Vantaa Prison fugitive recaptured in Tallinn
Evidence points to human error in allowing escape
The man who escaped last Friday over the wall of the Vantaa Prison - an establishment built in 2002 and regarded as one of Finland’s most secure and modern facilities - was recaptured on Thursday just outside Tallinn, in Estonia.
The prison warden Tuomo Junkkari confirmed to the late-edition tabloid ltalehti that the fugitive had been apprehended, but had no further details on the matter.
The Estonian man, who was not described as dangerous and was a remand prisoner being held in connection with auto thefts, actually escaped last Friday, but his absence was not noticed until Saturday afternoon.
In order to make his escape, he had used a rope made apparently of knotted sheets and a piece of bent pipe to scale the 6-metre wall, and had also climbed two 4-metre fences and avoided detection by security cameras or trip-wires planted in the ground.
Two of the fences are topped with razor wire, and prior to this nobody had managed to escape from the secure facility.
The realisation that sophisticated CCTV systems apparently failed to detect the escape and the prisoner’s absence was not noticed for more than 24 hours has raised serious questions about manning at the prison in Hakkila, and about the limits to technological solutions for keeping inmates within the walls.
The equipment should be motion-sensitive and any camera detecting movement should override other images on the control-room monitors. This in turn should attract the attention of a guard in the control room - if the control room happens to be manned at the time.
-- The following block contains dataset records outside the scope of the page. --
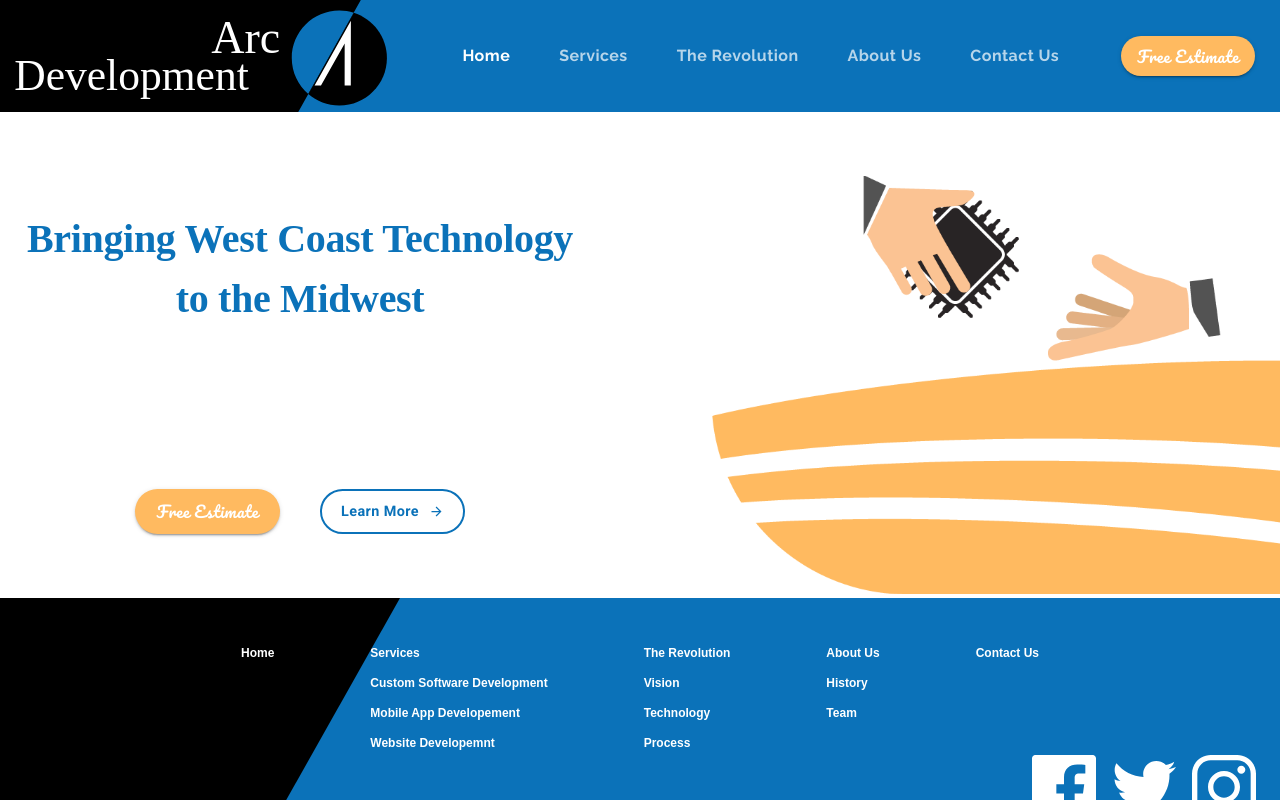
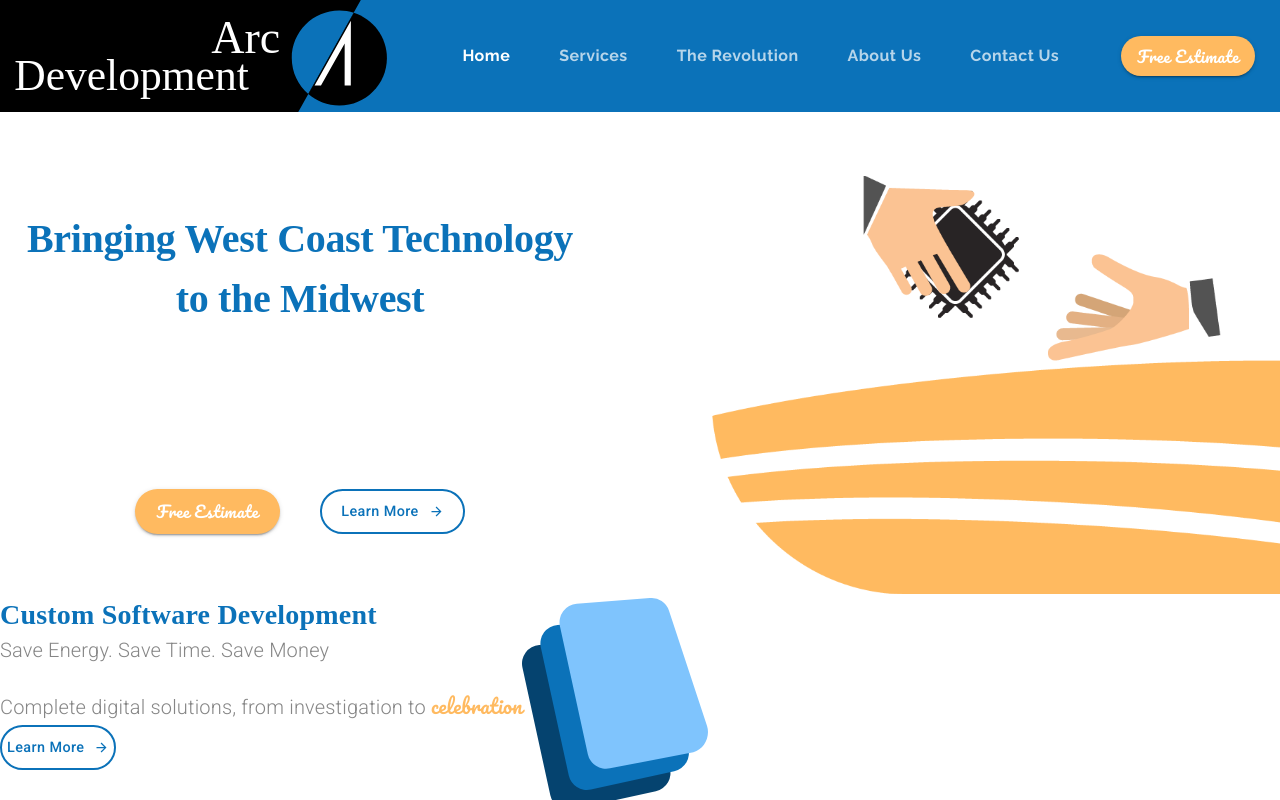
Before and after one commit to arunsinghsnd/NativeCodeLab, a React (Create React App) app: page / in a window 1280 px wide. Shown: the top 800 px of the page. Built offline with nearby package versions, Linux system fonts and the light colour scheme.

Commit message:
creating the services block

```diff
--- a/src/components/LandingPage.js
+++ b/src/components/LandingPage.js
@@ -10,6 +10,7 @@ import {
 
 import animationData from "../animations/landinganimation/data";
 import ButtonArrow from "../components/ui/ButtonArrow";
+import customSoftware from "../assets/Custom Software Icon.svg";
 
 const useStyle = makeStyles(theme => ({
   animation: {
@@ -36,16 +37,16 @@ const useStyle = makeStyles(theme => ({
     marginTop: "10em",
   },
   learnButtonHero: {
-    borderColor: theme.palette.common.blue,
-    color: theme.palette.common.blue,
-    borderWidth: 2,
-    textTransform: "none",
-    borderRadius: 50,
-    fontFamily: "Roboto",
-    fontWeight: "bold",
+    ...theme.typography.learnButtom,
     fontSize: "0.9rem",
     height: 45,
     width: 145,
+  },
+  learnButton: {
+    ...theme.typography.learnButtom,
+    fontSize: "0.9rem",
+    height: 45,
+    padding: 5,
   },
   mainContainer: {
     marginTop: "5em",
@@ -62,6 +63,13 @@ const useStyle = makeStyles(theme => ({
     [theme.breakpoints.down("xs")]: {
       marginLeft: 0,
     },
+  },
+  specialText: {
+    fontFamily: "Pacifico",
+    color: theme.palette.common.orange,
+  },
+  subtitle: {
+    marginBottom: "1em",
   },
 }));
 
@@ -80,6 +88,7 @@ const LandingPage = () => {
   return (
     <Grid container direction="column" className={classes.mainContainer}>
       <Grid item>
+        {/*-----Hero Block Start-------*/}
         <Grid
           container
           justifyContent="flex-end"
@@ -119,6 +128,34 @@ const LandingPage = () => {
           </Grid>
         </Grid>
       </Grid>
+      {/*-----Hero Block End-------*/}
+      {/*-----Services Block Start-------*/}
+      <Grid item>
+        <Grid container direction="row">
+          <Grid itme>
+            <Typography variant="h4">Custom Software Development</Typography>
+            <Typography variant="subtitle1" className={classes.subtitle}>
+              Save Energy. Save Time. Save Money
+            </Typography>
+            <Typography variant="subtitle1">
+              Complete digital solutions, from investigation to{" "}
+              <span className={classes.specialText}>celebration</span>
+            </Typography>
+            <Button variant="outlined" className={classes.learnButton}>
+              <span style={{ marginRight: 10 }}>Learn More</span>
+              <ButtonArrow
+                height={15}
+                width={15}
+                fill={theme.palette.common.blue}
+              />
+            </Button>
+          </Grid>
+          <Grid item>
+            <img alt="custom software icon" src={customSoftware} />
+          </Grid>
+        </Grid>
+      </Grid>
+      {/*-----Services Block End-------*/}
     </Grid>
   );
 };
--- a/src/components/ui/Theme.js
+++ b/src/components/ui/Theme.js
@@ -1,6 +1,7 @@
 import { createTheme } from "@material-ui/core/styles";
 const arcBlue = "#0B72B9";
 const arcOrange = "#FFBA60";
+const arcGrey = "#868686";
 
 export default createTheme({
   palette: {
@@ -35,5 +36,30 @@ export default createTheme({
       color: `${arcBlue}`,
       lineHeight: 1.5,
     },
+    h3: {
+      fontFamily: "Pacifico",
+      fontSize: "2.5em",
+      color: arcBlue,
+    },
+    h4: {
+      fontFamily: "Ralewaye",
+      fontWeight: 700,
+      fontSize: "1.75rem",
+      color: `${arcBlue}`,
+    },
+    subtitle1: {
+      fontWeight: 300,
+      fontSize: "1.25rem",
+      color: `${arcGrey}`,
+    },
+    learnButtom: {
+      borderColor: arcBlue,
+      borderWidth: 2,
+      textTransform: "none",
+      color: arcBlue,
+      borderRadius: 50,
+      fontFamily: "Roboto",
+      fontWeight: "blod",
+    },
   },
 });
```
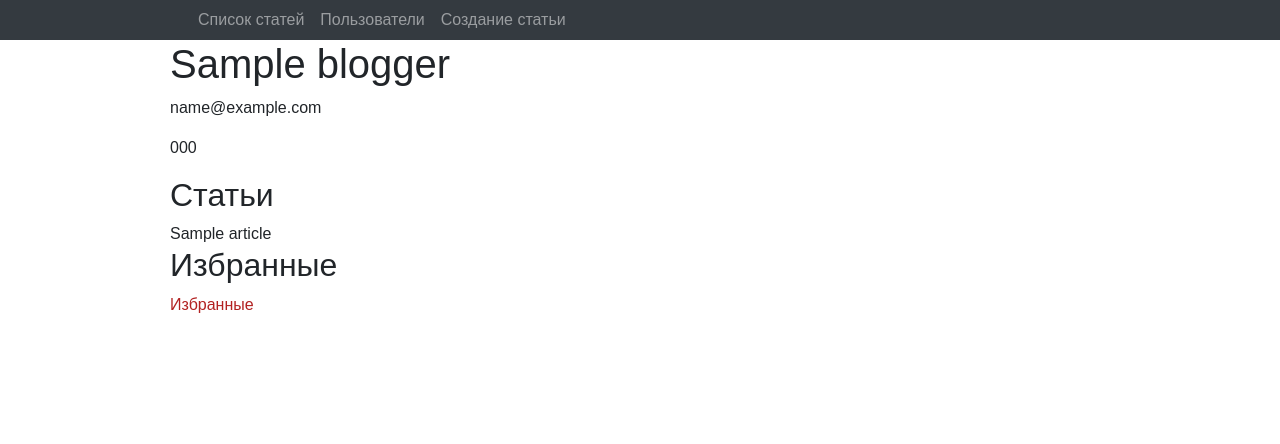
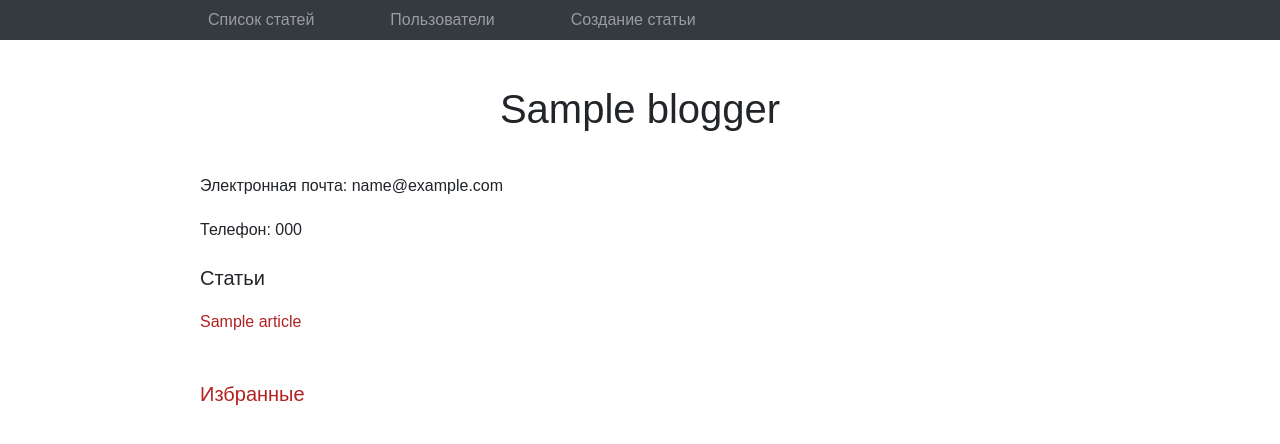
Before and after one commit to Bak0903/python_group_2_homework_43_bakai_naralyev, a Django app: page /blogger/1 in a window 1280 px wide. Shown: the top 444 px of the page. Run offline with Django 3.2, Linux system fonts and the light colour scheme; tables that the repository leaves empty hold one stand-in row (values such as "Sample post"); some libraries are stand-ins or nearby versions.

Commit message:
Add styles.

```diff
--- a/blog/blog/urls.py
+++ b/blog/blog/urls.py
@@ -17,8 +17,8 @@ from django.contrib import admin
 from django.urls import path
 from webapp.views import ArticleListView, ArticleDetailView, \
         BloggerListView, BloggerDetailView, favorite_articles, \
-        ProjectCreateView, ProjectUpdateView, CommentCreateView, \
-        ProjectDeleteView
+    ArticleCreateView, ArticleUpdateView, CommentCreateView, \
+    ArticleDeleteView
 
 urlpatterns = [
     path('admin/', admin.site.urls),
@@ -27,11 +27,9 @@ urlpatterns = [
     path('blogger', BloggerListView.as_view(), name='blogger_list'),
     path('blogger/<int:pk>', BloggerDetailView.as_view(), name='blogger_detail'),
     path('favorite/<int:blogger_pk>', favorite_articles, name='favorite'),
-
-
-    path('article/create', ProjectCreateView.as_view(), name='create_article'),
-    path('article/<int:pk>/delete', ProjectDeleteView.as_view(), name='article_delete'),
-    path('article/<int:pk>/update', ProjectUpdateView.as_view(), name='article_update'),
+    path('article/create', ArticleCreateView.as_view(), name='create_article'),
+    path('article/<int:pk>/delete', ArticleDeleteView.as_view(), name='article_delete'),
+    path('article/<int:pk>/update', ArticleUpdateView.as_view(), name='article_update'),
     path('article_comment/add', CommentCreateView.as_view(), name='create_comment'),
 
 ]
--- a/blog/webapp/static/css/style.css
+++ b/blog/webapp/static/css/style.css
@@ -9,44 +9,14 @@ body {
 
 }
 
-.navbar-nav, .inner_container {
-    padding: 0 20px;
-}
 
-.alert {
-    width: 49%;
-}
-
-.head {
-    width: 100%;
-}
-
-.my_title {
-    width: 60%;
-}
-
-.edit_or_del {
-    width: 22%;
-    float: right;
-}
-
-.btn-success {
-    margin-top: 40px;
-    width: 91px;
-}
-
-.h1 {
-    padding-top: 21px;
-    height: 90px;
+h1 {
+    padding: 21px 100px;
     text-align: center;
 }
 
-.h2 {
-    font-size: 14px;
-    font-weight: bold;
-}
-
 a {
+    margin: auto 30px;
     text-decoration: none;
     color: firebrick;
 }
@@ -56,27 +26,6 @@ a:hover {
     color: black;
 }
 
-.email_text{
-    font-size: 14px;
-}
-
-.text-justify {
-    margin: 27px 0;
-    padding-right: 8px;
-}
-
-.text-right {
-    margin: 10px 23px;
-    color: grey;
-}
-
-.modal-title {
-    margin-left: 146px;
-}
-
-.modal_btn {
-    width: 100px;
-}
 textarea, input {
     width: 300px;
 }
@@ -84,3 +33,7 @@ textarea, input {
 textarea {
     height: 200px;
 }
+
+p, h5 {
+    margin: 20px 30px;
+}
--- a/blog/webapp/templates/article_detail.html
+++ b/blog/webapp/templates/article_detail.html
@@ -6,8 +6,8 @@
     <p>{{ article.text }}</p>
 
     <a class="" href="{% url 'article_update' article.pk %}">Редактировать статью</a>
+    <a class="" href="{% url 'create_comment'%}">Комментировать</a>
     <a class="" href="{% url 'article_delete' article.pk %}">Удаленить статью</a>
-    <a class="" href="{% url 'create_comment'%}">Комментировать</a>
 
 
 
@@ -15,7 +15,7 @@
     {% for comment in article.article_comm.all %}
         <p>{{ comment.author }}: {{ comment.text }}</p>
                 {% for comment_lvl_2 in comment.comment.all %}
-                        <p class="ml-4">{{ comment_lvl_2.author }}: {{ comment_lvl_2.text }}</p>
+                        <p class="ml-5">{{ comment_lvl_2.author }}: {{ comment_lvl_2.text }}</p>
                 {% endfor %}
     {% endfor %}
 
--- a/blog/webapp/templates/article_list.html
+++ b/blog/webapp/templates/article_list.html
@@ -3,11 +3,11 @@
 {% block content %}
 
 
-    <div class="mt-3">
-        <form action="{% url 'article_list' %}" method="GET">
+    <div class="mt-3 mb-3">
+        <form class="" action="{% url 'article_list' %}" method="GET">
             {% csrf_token %}
             {{ form.search.label }}: {{ form.search }} {{ form.text }}
-            <button type="submit" class="btn btn-primary">Искать</button>
+            <button type="submit" class="btn btn-outline-success my-2 my-sm-0">Искать</button>
         </form>
     </div>
     {% for article in article_list %}
--- a/blog/webapp/templates/article_update.html
+++ b/blog/webapp/templates/article_update.html
@@ -1,7 +1,5 @@
 {% extends 'base.html' %}
-
-{% block title %}Изменить проект{% endblock %}
-
+{% block title %}Изменить статью{% endblock %}
 {% block content %}
     <h1>Редактирование проекта</h1>
     <form action="{% url 'article_update' form.instance.pk %}" method="post">
--- a/blog/webapp/templates/base.html
+++ b/blog/webapp/templates/base.html
@@ -12,7 +12,7 @@
 </head>
 <body>
 
-            <nav class="navbar-expand-lg navbar-dark bg-dark">
+            <nav class="navbar-expand-lg navbar-dark bg-dark mb-4">
                 <ul class="navbar-nav my_container">
                   <li class="nav-item"><a class="nav-link" href="{% url 'article_list' %}">Список статей</a></li>
                   <li class="nav-item"><a class="nav-link" href="{% url 'blogger_list' %}">Пользователи</a></li>
--- a/blog/webapp/templates/blogger_detail.html
+++ b/blog/webapp/templates/blogger_detail.html
@@ -3,13 +3,13 @@
 
 {% block content %}
     <h1>{{ blogger.name }}</h1>
-    <p>{{ blogger.email }}</p>
-    <p>{{ blogger.phone }}</p>
-    <h2>Статьи</h2>
+    <p>Электронная почта: {{ blogger.email }}</p>
+    <p>Телефон: {{ blogger.phone }}</p>
+    <h5 class="mt-4">Статьи</h5>
     {% for article in blogger.blog_author.all %}
-        <div>{{ article.title }}</div>
+        <a href="{% url 'article_detail' article.pk %}">{{ article.title }}</a> <br>
     {% endfor %}
-    <h2>Избранные</h2>
-    <a href="{% url 'favorite' blogger.pk%}">Избранные</a>
+
+    <a href="{% url 'favorite' blogger.pk%}"><h5 class="mt-4">Избранные</h5></a>
 
 {% endblock %}
--- a/blog/webapp/views.py
+++ b/blog/webapp/views.py
@@ -1,6 +1,6 @@
-from django.shortcuts import render,redirect, get_object_or_404
+from django.shortcuts import render, get_object_or_404
 from django.views.generic import ListView, DetailView, FormView, CreateView, UpdateView, DeleteView
-from webapp.models import Blogger, Article, Favorite, Comment
+from webapp.models import Blogger, Article, Comment
 from webapp.forms import SearchArticleForm, ArticleForm, CommentForm
 from django.urls import reverse_lazy
 
@@ -43,19 +43,19 @@ def favorite_articles(request, blogger_pk):
     return render(request, 'favorite_articles.html', {'list': list})
 
 
-class ProjectCreateView(CreateView):
+class ArticleCreateView(CreateView):
     model = Article
     template_name = 'article_create.html'
     form_class = ArticleForm
     success_url = reverse_lazy('article_list')
 
-class ProjectDeleteView(DeleteView):
+class ArticleDeleteView(DeleteView):
     model = Article
     template_name = 'delete_article.html'
     success_url = reverse_lazy('article_list')
 
 
-class ProjectUpdateView(UpdateView):
+class ArticleUpdateView(UpdateView):
     model = Article
     template_name = 'article_update.html'
     form_class = ArticleForm
```
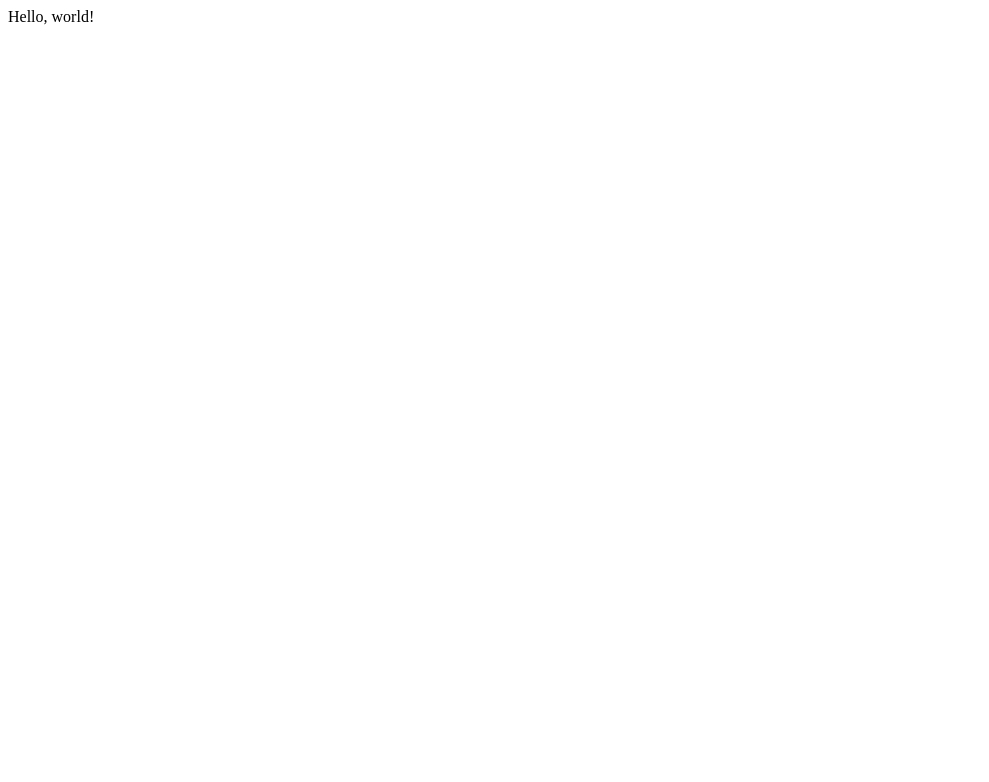
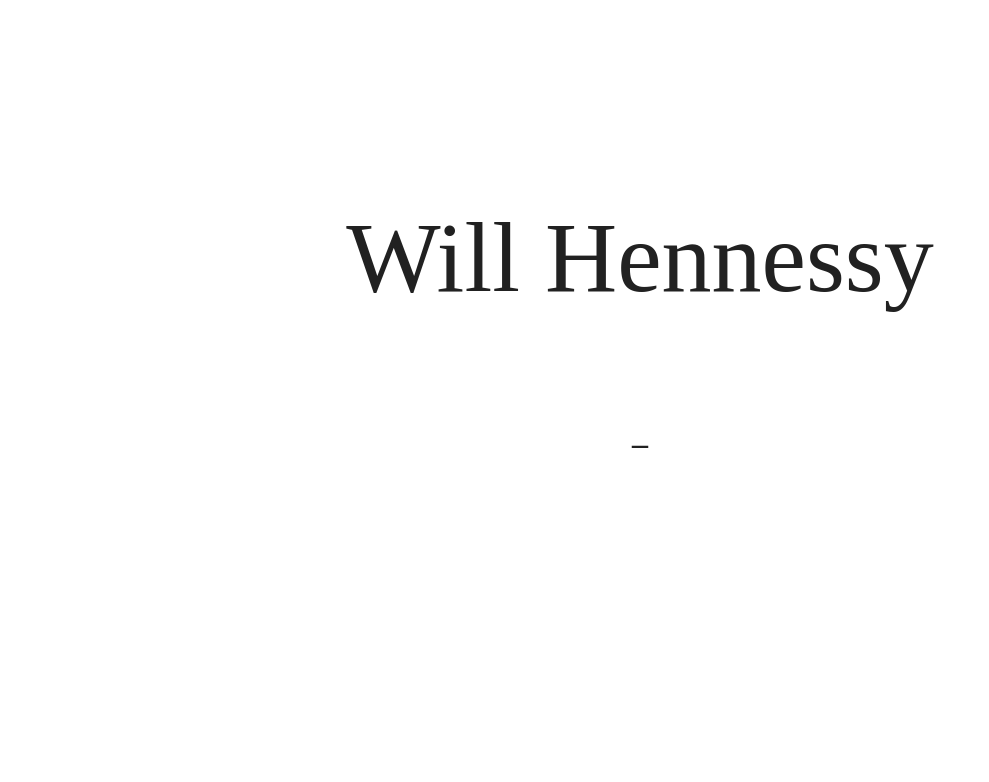
Before and after one commit to hennessywill/hennessywill.github.io, a plain HTML site: page index.html in a window 1280 px wide. Shown: the whole page, without its empty margins (0-989 px from the left). Drawn offline with Linux system fonts and the light colour scheme.

Commit message:
basic homepage

```diff
--- /dev/null
+++ b/css/main.css
@@ -0,0 +1,16 @@
+h1 {
+	color: #212121;
+	text-align: center;
+	margin-top: 100px;
+}
+
+#home-page {
+	background-color: #FFFFFF;
+}
+
+#home-name {
+	color: #212121;
+	font-size: 100px;
+	text-align: center;
+	margin-top: 200px;
+}
--- a/index.html
+++ b/index.html
@@ -1,7 +1,13 @@
 <html>
-  <body>
-    <div bg-color="ECDFBD">
-      Hello, world!
+  <head>
+    <title>Will Hennessy</title>
+    <link rel="stylesheet" type="text/css" href="css/main.css"/>
+  </head>
+
+  <body id="home-page">
+    <div id="home-name">
+      Will Hennessy
     </div>
+    <h1>_</h1>
   </body>
 </html>
```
It has also been noted that the Vantaa Prison is seriously understaffed, and several of the guards on duty are short on training.
The escapee will be returned to Finland in the next day or two, and will be placed back in the Vantaa remand facility.
In the latest development in this story, it has been reported that a guard on duty outside while other prisoners were exercising should have been in a position to spot the escape and report it on the Friday morning.
Equally, the security system indicated a possible breach of the prison perimeter, but a guard in the control room switched off the alarms in the belief that it was a false alarm.
The subsequent non-presence of the prisoner at lock-up was put down to his being absent for a court appearance or some other reason. The matter went unchecked.
Apparently in addition to the clear human errors involved, there were some shortcomings in the security systems themselves, but these did not materially assist in the success of the escape.
Nothing so far indicates that the errors by prison staff were deliberate with the intention of allowing the prisoner to abscond, but the incident is clearly an embarrassment to all concerned..
Finnish Prison Service